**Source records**
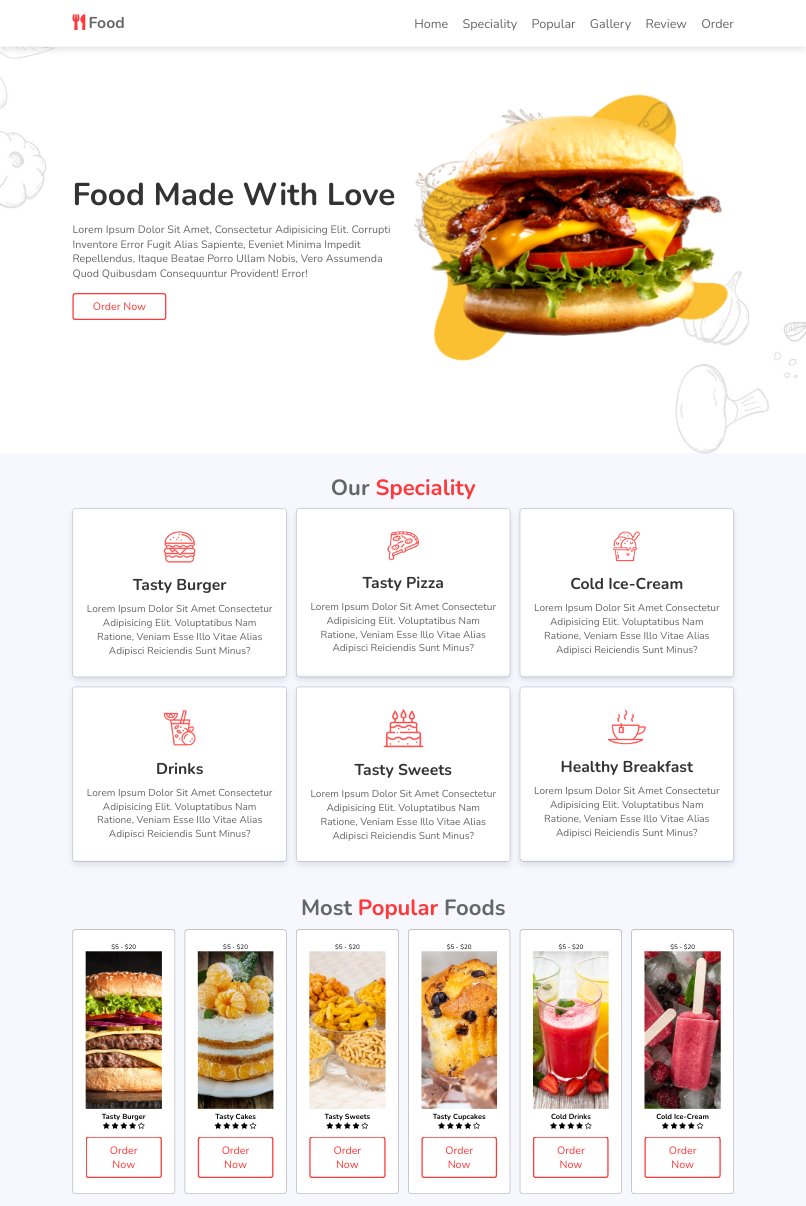
Repository: ManhTanVN/food
Page: index.html
These files come from the project's save history. The page is drawn as it stood at one moment and after the next save; the edit follows.
The browser window is 1280 px wide. The pictures show the whole page, at 63% of full size.
The style sheet was rebuilt from its Sass, Less or Tailwind sources for each picture, by a compiler version that may differ from the author's.

Above is the page before, as saved 2021-08-29 16:47:48.

### index.html
<!DOCTYPE html>
<html lang="en">
<head>
    <meta charset="UTF-8">
    <meta http-equiv="X-UA-Compatible" content="IE=edge">
    <meta name="viewport" content="width=device-width, initial-scale=1.0">
    <title>Document</title>
    <!-- font awe-some CDN -->
    <link rel="stylesheet" href="https://cdnjs.cloudflare.com/ajax/libs/font-awesome/5.15.4/css/all.min.css">

    <!-- custom css -->
    <link rel="stylesheet" href="./assets/css/style.css">
</head>
<body>
    <!-- header section start -->
    <header>
        <a href="#" class="logo"><i class="fas fa-utensils"></i>food</a>
        <div id="menu-bar" class="fas fa-bars"></div>
        <nav class="navbar">
            <a href="#home">home</a>
            <a href="#speciality">speciality</a>
            <a href="#popular">popular</a>
            <a href="#gallery">gallery</a>
            <a href="#review">review</a>
            <a href="#order">order</a>
        </nav>
    </header>
    <!-- header section end -->

    <!-- home section starts -->
    <section class="home" id="home">
        <div class="home__content">
            <h3>food made with love</h3>
            <p>Lorem ipsum dolor sit amet, consectetur adipisicing elit. Corrupti inventore error fugit alias sapiente, eveniet minima impedit repellendus, itaque beatae porro ullam nobis, vero assumenda quod quibusdam consequuntur provident! Error!</p>
            <a href="#" class="btn">order now</a>
        </div>
        <div class="home__image">
            <img src="./assets/images/home-img.png" alt="">
        </div>


    </section>
    <!-- home section ends -->

    <!-- speciality section starts -->
    <section class="speciality" id="speciality">
        <h1 class="heading">our <span>speciality</span></h1>
        <div class="box-container">
            <div class="box">
                <img class="box__image" src="./assets/images/s-img-1.jpg" alt="">
                <div class="box__content">
                    <img src="./assets/images/s-1.png" alt="">
                    <h3>tasty burger</h3>
                    <p>Lorem ipsum dolor sit amet consectetur adipisicing elit. Voluptatibus nam ratione, veniam esse illo vitae alias adipisci reiciendis sunt minus?</p>
                </div>
            </div>
            <div class="box">
                <img class="box__image" src="./assets/images/s-img-2.jpg" alt="">
                <div class="box__content">
                    <img src="./assets/images/s-2.png" alt="">
                    <h3>tasty pizza</h3>
                    <p>Lorem ipsum dolor sit amet consectetur adipisicing elit. Voluptatibus nam ratione, veniam esse illo vitae alias adipisci reiciendis sunt minus?</p>
                </div>
            </div>
            <div class="box">
                <img class="box__image" src="./assets/images/s-img-3.jpg" alt="">
                <div class="box__content">
                    <img src="./assets/images/s-3.png" alt="">
                    <h3>cold ice-cream</h3>
                    <p>Lorem ipsum dolor sit amet consectetur adipisicing elit. Voluptatibus nam ratione, veniam esse illo vitae alias adipisci reiciendis sunt minus?</p>
                </div>
            </div>
            <div class="box">
                <img class="box__image" src="./assets/images/s-img-4.jpg" alt="">
                <div class="box__content">
                    <img src="./assets/images/s-4.png" alt="">
                    <h3>drinks</h3>
                    <p>Lorem ipsum dolor sit amet consectetur adipisicing elit. Voluptatibus nam ratione, veniam esse illo vitae alias adipisci reiciendis sunt minus?</p>
                </div>
            </div>
            <div class="box">
                <img class="box__image" src="./assets/images/s-img-5.jpg" alt="">
                <div class="box__content">
                    <img src="./assets/images/s-5.png" alt="">
                    <h3>tasty sweets</h3>
                    <p>Lorem ipsum dolor sit amet consectetur adipisicing elit. Voluptatibus nam ratione, veniam esse illo vitae alias adipisci reiciendis sunt minus?</p>
                </div>
            </div>
            <div class="box">
                <img class="box__image" src="./assets/images/s-img-6.jpg" alt="">
                <div class="box__content">
                    <img src="./assets/images/s-6.png" alt="">
                    <h3>healthy breakfast</h3>
                    <p>Lorem ipsum dolor sit amet consectetur adipisicing elit. Voluptatibus nam ratione, veniam esse illo vitae alias adipisci reiciendis sunt minus?</p>
                </div>
            </div>
        </div>
    </section>
    <!-- speciality section ends -->

    <!-- popular section starts -->
    <section class="popular" id="popular">
        <h1 class="heading">most <span>popular</span> foods</h1>
        <div class="box-container">
            <div class="box">
                <span class="box__price"> $5 - $20 </span>
                <img src="./assets/images/p-1.jpg" alt="">
                <h3>tasty burger</h3>
                <div class="box__star">
                    <i class="fas fa-star"></i>
                    <i class="fas fa-star"></i>
                    <i class="fas fa-star"></i>
                    <i class="fas fa-star"></i>
                    <i class="far fa-star"></i>
                </div>
                <a href="#" class="btn">order now</a>
            </div>
            <div class="box">
                <span class="box__price"> $5 - $20 </span>
                <img src="./assets/images/p-2.jpg" alt="">
                <h3>tasty cakes</h3>
                <div class="box__star">
                    <i class="fas fa-star"></i>
                    <i class="fas fa-star"></i>
                    <i class="fas fa-star"></i>
                    <i class="fas fa-star"></i>
                    <i class="far fa-star"></i>
                </div>
                <a href="#" class="btn">order now</a>
            </div>
            <div class="box">
                <span class="box__price"> $5 - $20 </span>
                <img src="./assets/images/p-3.jpg" alt="">
                <h3>tasty sweets</h3>
                <div class="box__star">
                    <i class="fas fa-star"></i>
                    <i class="fas fa-star"></i>
                    <i class="fas fa-star"></i>
                    <i class="fas fa-star"></i>
                    <i class="far fa-star"></i>
                </div>
                <a href="#" class="btn">order now</a>
            </div>
            <div class="box">
                <span class="box__price"> $5 - $20 </span>
                <img src="./assets/images/p-4.jpg" alt="">
                <h3>tasty cupcakes</h3>
                <div class="box__star">
                    <i class="fas fa-star"></i>
                    <i class="fas fa-star"></i>
                    <i class="fas fa-star"></i>
                    <i class="fas fa-star"></i>
                    <i class="far fa-star"></i>
                </div>
                <a href="#" class="btn">order now</a>
            </div>
            <div class="box">
                <span class="box__price"> $5 - $20 </span>
                <img src="./assets/images/p-5.jpg" alt="">
                <h3>cold drinks</h3>
                <div class="box__star">
                    <i class="fas fa-star"></i>
                    <i class="fas fa-star"></i>
                    <i class="fas fa-star"></i>
                    <i class="fas fa-star"></i>
                    <i class="far fa-star"></i>
                </div>
                <a href="#" class="btn">order now</a>
            </div>
            <div class="box">
                <span class="box__price"> $5 - $20 </span>
                <img src="./assets/images/p-6.jpg" alt="">
                <h3>cold ice-cream</h3>
                <div class="box__star">
                    <i class="fas fa-star"></i>
                    <i class="fas fa-star"></i>
                    <i class="fas fa-star"></i>
                    <i class="fas fa-star"></i>
                    <i class="far fa-star"></i>
                </div>
                <a href="#" class="btn">order now</a>
            </div>
        </div>

    </section>
    <!-- popular section ends -->

<!-- custom js -->
<script src="./assets/js/main.js"></script>
</body>
</html>

### assets/js/main.js
let menu = document.querySelector("#menu-bar");
let navbar = document.querySelector(".navbar");

menu.onclick = () =>{
    menu.classList.toggle('fa-times');
    navbar.classList.toggle('active');
}

window.onscroll = () => {
    menu.classList.remove('fa-times');
    navbar.classList.remove('active');
}

### sass/style.scss
@import url('https://fonts.googleapis.com/css2?family=Nunito:wght@200;300;400;600;700&display=swap');
@import './mixin';
@import './variables';
@import './animation';
@import './base';
@import './header';
@import './menu-bar';
@import './home';
@import './btn';
@import './speciality';
@import './popular';

@import './_media';

### sass/_mixin.scss
@mixin responsive($breakpoint) {
    @if $breakpoint == tablet {
        @media (max-width:991px) {@content}
    };

    @if $breakpoint == phone {
        @media (max-width: 768px) {@content}
    };

    @if $breakpoint == small {
        @media (max-width: 400px) {@content}
    };
}

### sass/_variables.scss
$color-red: #ff3838;

### sass/_animation.scss
@keyframes float {
    0%, 100% {
        transform: translateY(0rem)
    };

    50% {
        transform: translateY(03rem)
    }
}

### sass/_base.scss
* {
    font-family: 'Nunito', sans-serif;
    padding: 0; margin: 0;
    box-sizing: border-box;
    border: 0; outline: none;
    text-transform: capitalize;
    text-decoration: none;
    transition: all .2s linear;
}

*::selection {
    background: $color-red;
    color: #fff;
}

html {
    font-size: 62.5%;
    overflow-x: hidden;
    scroll-behavior: smooth;
    scroll-padding-top: 6rem;
    @include responsive (tablet) {
        font-size: 55%;
    }

    @include responsive (small) {
        font-size: 50%;

    }
}

body {
    background: #f7f7ff;
}

section {
    padding: 2rem 9%;
    @include responsive (tablet){
        padding: 2rem;
    }
}

### sass/_header.scss
header {
    position: fixed;
    top: 0;
    left: 0;
    right: 0;
    z-index: 9999;
    background: #fff;
    padding: 2rem 9%;
    box-shadow: 0 0.5rem 1rem rgba(0,0,0,.1);
    display: flex;
    justify-content: space-between;
    align-items: center;
    @include responsive (tablet) {
        padding: 2rem;
    }

}
header .logo {
    font-size: 2.5rem;
    font-weight: bold;
    color: #666;
}
header .logo i {
    padding-right: .5rem;
    color: $color-red;
}
header .navbar a {
    font-size: 2rem;
    margin-left: 2rem;
    color: #666;

    @include responsive (phone) {
        margin: 1.5rem;
        padding: 1.5rem;
        display: block;
        border: .2rem solid rgba(0,0,0,.1);
        border-left: .5rem solid $color-red;
        background: #fff;
    }
}

header .navbar a:hover {
    color: $color-red;
}

header .navbar {
    @include responsive (phone) {
        position: absolute;
        top: 100%;
        right: 0;
        left: 0;
        background: #f7f7f7;
        border-top: .1rem solid rgba(0,0,0,.1);
        clip-path: polygon(0 0, 100% 0 , 100% 0 , 0 0);
        // -webkit-clip-path :(0 0, 100% 0 , 100% 0 , 0 0);
    }
}
header .navbar.active {
    @include responsive (phone) {
        clip-path: polygon(0 0, 100% 0 , 100% 100% , 0 100%);

    }
}

### sass/_menu-bar.scss
#menu-bar {
    font-size: 3rem;
    cursor: pointer;
    color: #666;
    border: .1rem solid #666;
    border-radius: .3rem;
    padding: .5rem 1.5rem;
    display: none;

    @include responsive (phone) {
        display: initial;
    }

}

### sass/_home.scss
.home {
    display: flex;
    flex-wrap: wrap;
    gap: 1.5rem;
    min-height: 100vh;
    align-items: center;
    background: url(../assets/images/home-bg.jpg) no-repeat;
    // background: url(../assets/images/pic1.png);
    // background: gold;
    background-size: cover;
    background-position: center;

    &__content{
        flex: 1 1 40rem;
        padding-top: 6.5rem;

        & h3{
            font-size: 5rem;
            color: #333;
        }
        & p{
            font-size: 1.7rem;
            color: #666;
            padding: 1rem 0;
        }
    }
    &__image {
        flex: 1 1 40rem;

    }
    &__image img {
        width: 100%;
        padding: 1rem;
        animation: float 3s linear infinite;
    }
}

### sass/_btn.scss
.btn {
    display: inline-block;
    padding: .8rem 3rem;
    border: .2rem solid $color-red;
    color: $color-red;
    cursor: pointer;
    font-size: 1.7rem;
    border-radius: .5rem;
    position: relative;
    overflow: hidden;
    z-index: 0;
    margin-top: 1rem;
    &::after {
        content: "";
        position: absolute;
        top: 0;
        right: 0;
        width: 0;
        height: 100%;
        background: $color-red;
        transition: .2s linear;
        z-index: -1;
    }

    &:hover::after {
        width: 100%;
        left: 0;;
    }
    &:hover {
        color: #fff;
    }
}

### sass/_speciality.scss
.heading {
    text-align: center;
    font-size: 3.5rem;
    padding: 1rem;
    color: #666;

    & span {
        color: $color-red;
    }
}
.box-container {
    display: flex;
    flex-wrap: wrap;
    gap: 1.5rem;
}


.speciality {
    & .box-container {
        & .box {
            flex: 1 1 30rem;
            position: relative;
            overflow: hidden;
            box-shadow: 0 .5rem 1rem rgba(0,0,0,.1);
            border: .1rem solid rgba(0,0,0,.3);
            cursor: pointer;
            border-radius: .5rem;

            &__image{
                width: 100%;
                height: 100%;
                object-fit: cover;
                position: absolute;
                top: -100%;
                left: 0;

            }
            &:hover .box__image{
                top: 0;
            }

            &:hover .box__content{
                transform: translateY(100%);
            }

            &__content {
                text-align: center;
                padding: 2rem;
                background: #fff;
                & img {
                    margin: 1.5rem 0;
                }
                & h3 {
                    font-size: 2.5rem;
                    color: #333;
                }
                & p {
                    font-size: 1.6rem;
                    color: #666;
                    padding: 1rem 0;
                }
            }
        }
    }

}

### sass/_popular.scss
.popular {
    & .box-container {
        & .box {
            padding: 2rem;
            background: #fff;
            box-shadow: 1 .5rem 1rem rgba(0,0,0,.1);
            border: .1rem solid rgba(0,0,0,.3);
            border-radius: .5rem;
            text-align: center;
            flex: 1 1;

            & img {
                height: 25rem;
                object-fit: cover;
                width: 100%;
            }
        }
    }
}

### sass/__media.scss
@media (max-width: 991px) {
    html {
    }
    header {

    }
}

@media (max-width: 768px) {


    .menu-bar {

    }
}

After the next save:
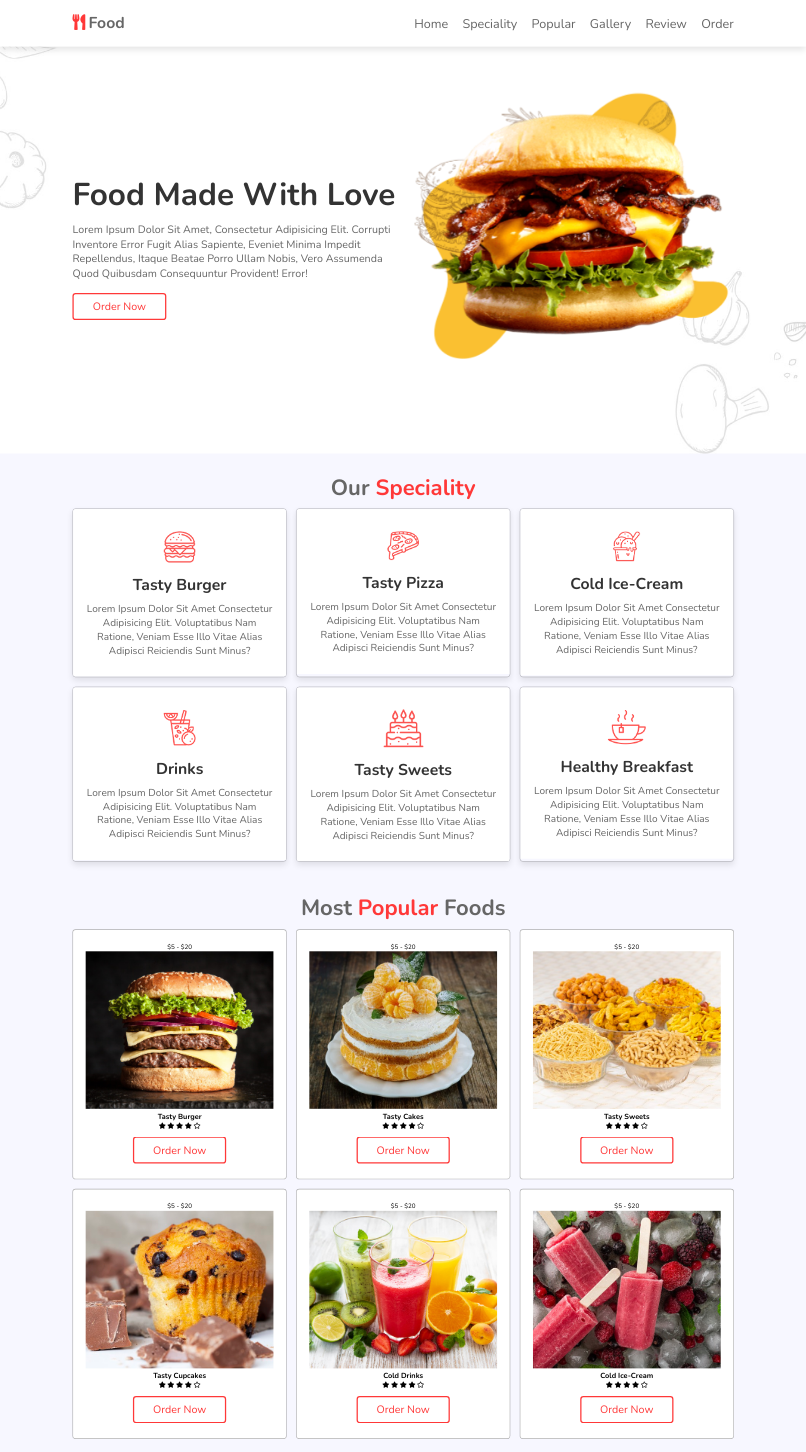
Saved 2 min 11 s later.
--- a/sass/_popular.scss
+++ b/sass/_popular.scss
@@ -7,7 +7,7 @@
             border: .1rem solid rgba(0,0,0,.3);
             border-radius: .5rem;
             text-align: center;
-            flex: 1 1;
+            flex: 1 1 30rem;
 
             & img {
                 height: 25rem;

**What you should do**
What is the number of lines in these records that contain "width"? Reply with the number only.

**Expected answer**
11